Tuesday, May 30, 2017

CWG (Chapter 12)

Chapter 12: Interpreting Scripture as God's Word

Boyd is arguing against the exclusive use of the historical-critical method of interpretation (which considers the 'right' interpretation to be the derived from the original/surface-level meaning of the text). Not only does he point out that this method is relatively new, he considers it an affront to the way the church has read and interpreted Scripture throughout history. In contrast, Greg endorses the theological interpretation of Scripture (the TIS movement).

TIS recognizes the uniqueness of the Bible as the God-breathed book and posits that this should affect the way we read and interpret it (taking our cues from the early church). While the original meaning of a text is worth knowing, we should always interpret a text through the lens of the cross. This will involve finding deeper meanings (beyond the surface-level reading) with texts that seem to conflict with the revelation of Christ. It also involves recognizing that God (as the ultimate author) is free to say something through Scripture which is other-than what the original human authors intended. The primary meaning of Scripture must always be cruciform. Greg's version of TIS also believes in the unity of Scripture (not in the sense that Scripture contains no contradictions or differing perspectives, but in the sense that every passage of Scripture bears witness to the cross of Christ). Jesus completes the narrative of the Old Testament and causes us to read it in a revolutionary way.

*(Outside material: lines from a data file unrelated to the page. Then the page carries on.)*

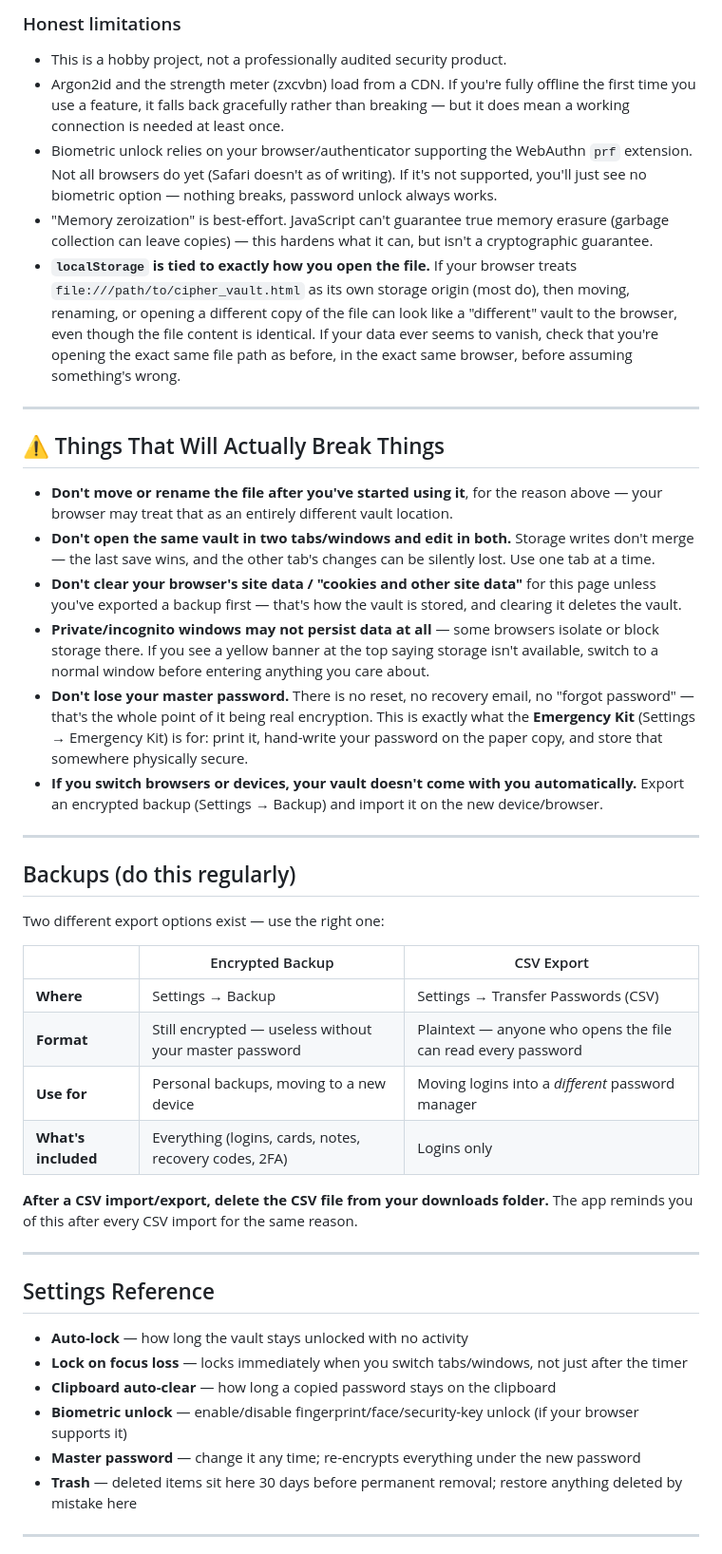
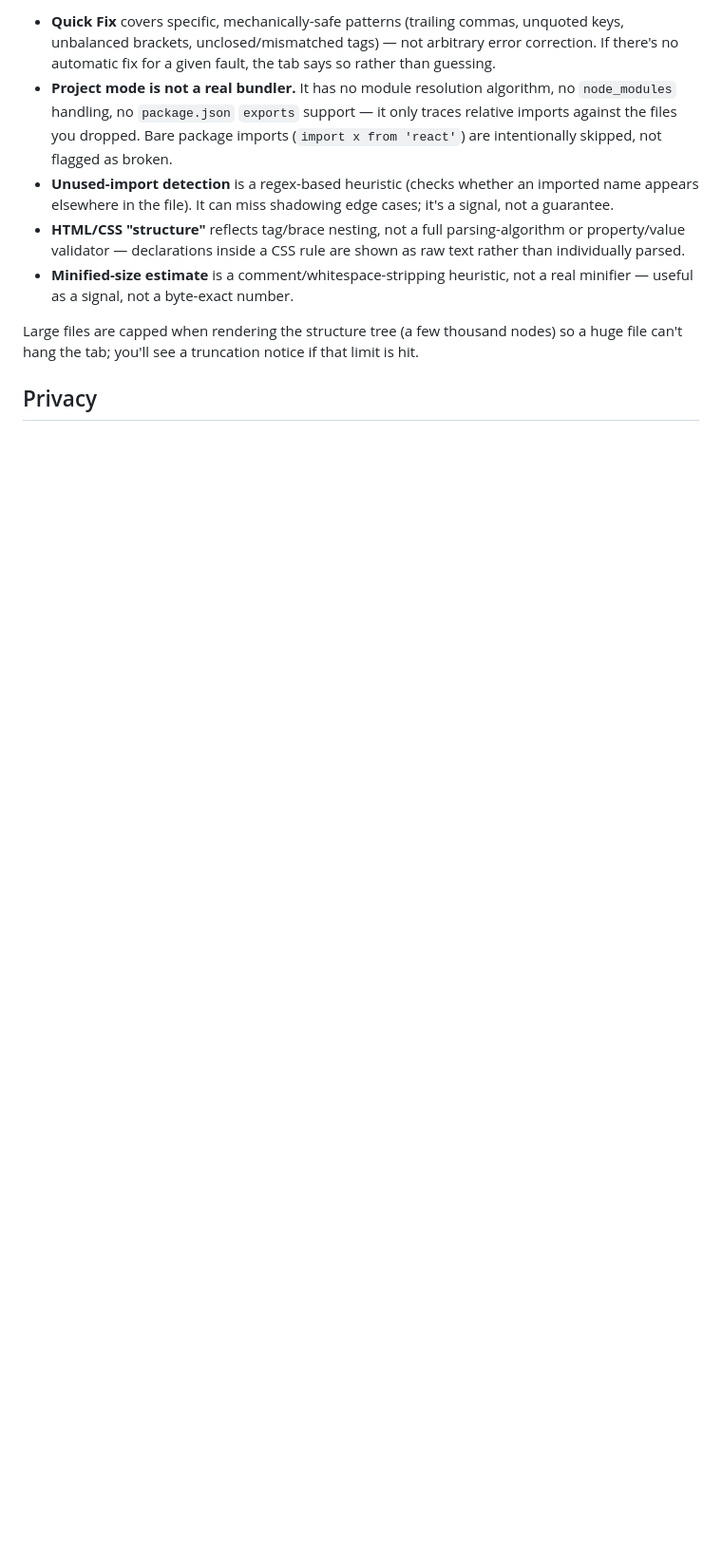
Before and after one commit to babyowl1990-cloud/symmetrical-journey, a Markdown page: README.md, the part around one of its changes. Shown at 95% size. GitHub-like rendering; blank space fills up the shorter version.

```diff
--- a/README.md
+++ b/README.md
@@ -39,47 +49,11 @@ Every item can also have a **folder** (one) and **tags** (many) for organizing.
 
-### Honest limitations
-- This is a hobby project, not a professionally audited security product.
-- Argon2id and the strength meter (zxcvbn) load from a CDN. If you're fully offline the first time you use a feature, it falls back gracefully rather than breaking — but it does mean a working connection is needed at least once.
-- Biometric unlock relies on your browser/authenticator supporting the WebAuthn `prf` extension. Not all browsers do yet (Safari doesn't as of writing). If it's not supported, you'll just see no biometric option — nothing breaks, password unlock always works.
-- "Memory zeroization" is best-effort. JavaScript can't guarantee true memory erasure (garbage collection can leave copies) — this hardens what it can, but isn't a cryptographic guarantee.
-- **`localStorage` is tied to exactly how you open the file.** If your browser treats `file:///path/to/cipher_vault.html` as its own storage origin (most do), then moving, renaming, or opening a different copy of the file can look like a "different" vault to the browser, even though the file content is identical. If your data ever seems to vanish, check that you're opening the exact same file path as before, in the exact same browser, before assuming something's wrong.
+- **Quick Fix** covers specific, mechanically-safe patterns (trailing commas, unquoted keys, unbalanced brackets, unclosed/mismatched tags) — not arbitrary error correction. If there's no automatic fix for a given fault, the tab says so rather than guessing.
+- **Project mode is not a real bundler.** It has no module resolution algorithm, no `node_modules` handling, no `package.json` `exports` support — it only traces relative imports against the files you dropped. Bare package imports (`import x from 'react'`) are intentionally skipped, not flagged as broken.
+- **Unused-import detection** is a regex-based heuristic (checks whether an imported name appears elsewhere in the file). It can miss shadowing edge cases; it's a signal, not a guarantee.
+- **HTML/CSS "structure"** reflects tag/brace nesting, not a full parsing-algorithm or property/value validator — declarations inside a CSS rule are shown as raw text rather than individually parsed.
+- **Minified-size estimate** is a comment/whitespace-stripping heuristic, not a real minifier — useful as a signal, not a byte-exact number.
 
----
+Large files are capped when rendering the structure tree (a few thousand nodes) so a huge file can't hang the tab; you'll see a truncation notice if that limit is hit.
 
-## ⚠ Things That Will Actually Break Things
+## Privacy
 
-- **Don't move or rename the file after you've started using it**, for the reason above — your browser may treat that as an entirely different vault location.
-- **Don't open the same vault in two tabs/windows and edit in both.** Storage writes don't merge — the last save wins, and the other tab's changes can be silently lost. Use one tab at a time.
-- **Don't clear your browser's site data / "cookies and other site data"** for this page unless you've exported a backup first — that's how the vault is stored, and clearing it deletes the vault.
-- **Private/incognito windows may not persist data at all** — some browsers isolate or block storage there. If you see a yellow banner at the top saying storage isn't available, switch to a normal window before entering anything you care about.
-- **Don't lose your master password.** There is no reset, no recovery email, no "forgot password" — that's the whole point of it being real encryption. This is exactly what the **Emergency Kit** (Settings → Emergency Kit) is for: print it, hand-write your password on the paper copy, and store that somewhere physically secure.
-- **If you switch browsers or devices, your vault doesn't come with you automatically.** Export an encrypted backup (Settings → Backup) and import it on the new device/browser.
-
----
-
-## Backups (do this regularly)
-
-Two different export options exist — use the right one:
-
-| | Encrypted Backup | CSV Export |
-|---|---|---|
-| **Where** | Settings → Backup | Settings → Transfer Passwords (CSV) |
-| **Format** | Still encrypted — useless without your master password | Plaintext — anyone who opens the file can read every password |
-| **Use for** | Personal backups, moving to a new device | Moving logins into a *different* password manager |
-| **What's included** | Everything (logins, cards, notes, recovery codes, 2FA) | Logins only |
-
-**After a CSV import/export, delete the CSV file from your downloads folder.** The app reminds you of this after every CSV import for the same reason.
-
----
-
-## Settings Reference
-
-- **Auto-lock** — how long the vault stays unlocked with no activity
-- **Lock on focus loss** — locks immediately when you switch tabs/windows, not just after the timer
-- **Clipboard auto-clear** — how long a copied password stays on the clipboard
-- **Biometric unlock** — enable/disable fingerprint/face/security-key unlock (if your browser supports it)
-- **Master password** — change it any time; re-encrypts everything under the new password
-- **Trash** — deleted items sit here 30 days before permanent removal; restore anything deleted by mistake here
-
----
-
```
Also changed, not shown: other parts of README.md (+33 -71 lines).
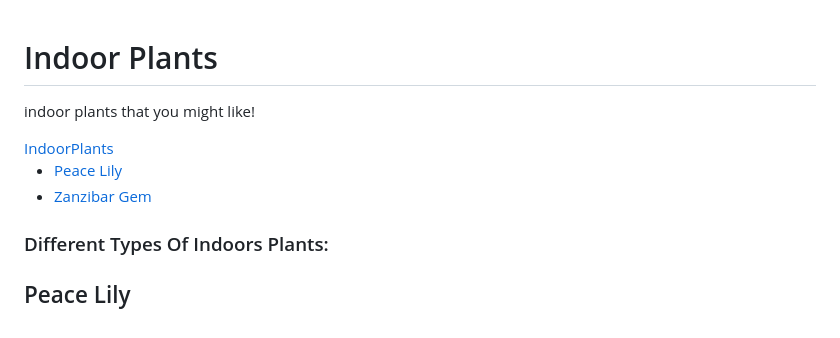
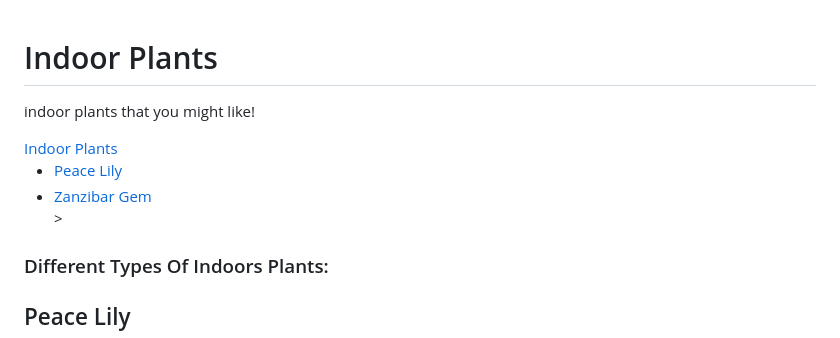
Before and after one commit to justin-hi30/web-page.htm, a Markdown page: README.md, the part around one of its changes. Drawn GitHub-style.

```diff
--- a/README.md
+++ b/README.md
@@ -10,7 +9,7 @@
   <script src="https://ajax.googleapis.com/ajax/libs/jquery/3.7.1/jquery.min.js"></script>
   <script src="https://maxcdn.bootstrapcdn.com/bootstrap/3.4.1/js/bootstrap.min.js"></script>
 
-  <style>
+ <style>
   .fakeimg {
     height: 200px;
     background: #aaa;
@@ -104,7 +103,7 @@ img {
 <body>
 
 
-<div class="jumbotron text-center" style="margin bottom:1">
+<div class="jumbotron text-center" style="margin-bottom:1">
   <h1>Indoor Plants</h1>
   <p>indoor plants that you might like!</p>
 </div>
@@ -112,18 +111,18 @@ img {
 <nav class="navbar navbar-inverse">
   <div class="container-fluid">
     <div class="navbar-header">
-<button type="button" class="navbar-toggle" data toggle="collapse" data-target="#myNavbar">
+      <button type="button" class="navbar-toggle" data-toggle="collapse" data-target="#myNavbar">
         <span class="icon-bar"></span>
         <span class="icon-bar"></span>
         <span class="icon-bar"></span>
       </button>
-<a class="navbar-brand" /a>
-<a href="#C1">IndoorPlants</a>
-   </div>
+      <a class="navbar-brand"  <a href="#C1">Indoor Plants</a>
+    </div>
     <div class="collapse navbar-collapse" id="myNavbar">
       <ul class="nav navbar-nav">
-<li class="active"> <a href="#C2">Peace Lily</a></li>
- <li class="active"> <a href="#C10">Zanzibar Gem</a></li>
+        <li class="active"> <a href="#C2">Peace Lily</a></li>
+        <li class="active"> <a href="#C10">Zanzibar Gem</a></li>
+							>
       </ul>
     </div>
   </div>
```
Also changed, not shown: other parts of README.md (+1 -2 lines).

The cruciform hermeneutic has allowed Boyd to no longer be embarrassed by troubling Old Testament texts. Instead, seen in the light of Christ, these texts have become inspiring to him as God-breathed, cross-shaped texts. As a practical benefit, the cruciform hermeneutic also equips us to reach a world which is turned off by religious violence. The world doesn't like the idea of a warrior God... and this work aims to show that, in Jesus, such portraits of god have been crucified once and for all.

Like chapter 11, these pages laid some necessary (even if repetitive) groundwork for what will be fleshed-out in volume 2. Greg is going out of his way, here, to be open and up-front about the nature of his hermeneutic. It seems to me he has expressed his position well. Though much of it goes against the grain of how I've been taught to read Scripture, I find myself open (and even agreeable) to reading Scripture with this hermeneutical method. I look forward to chapter 2.

No comments: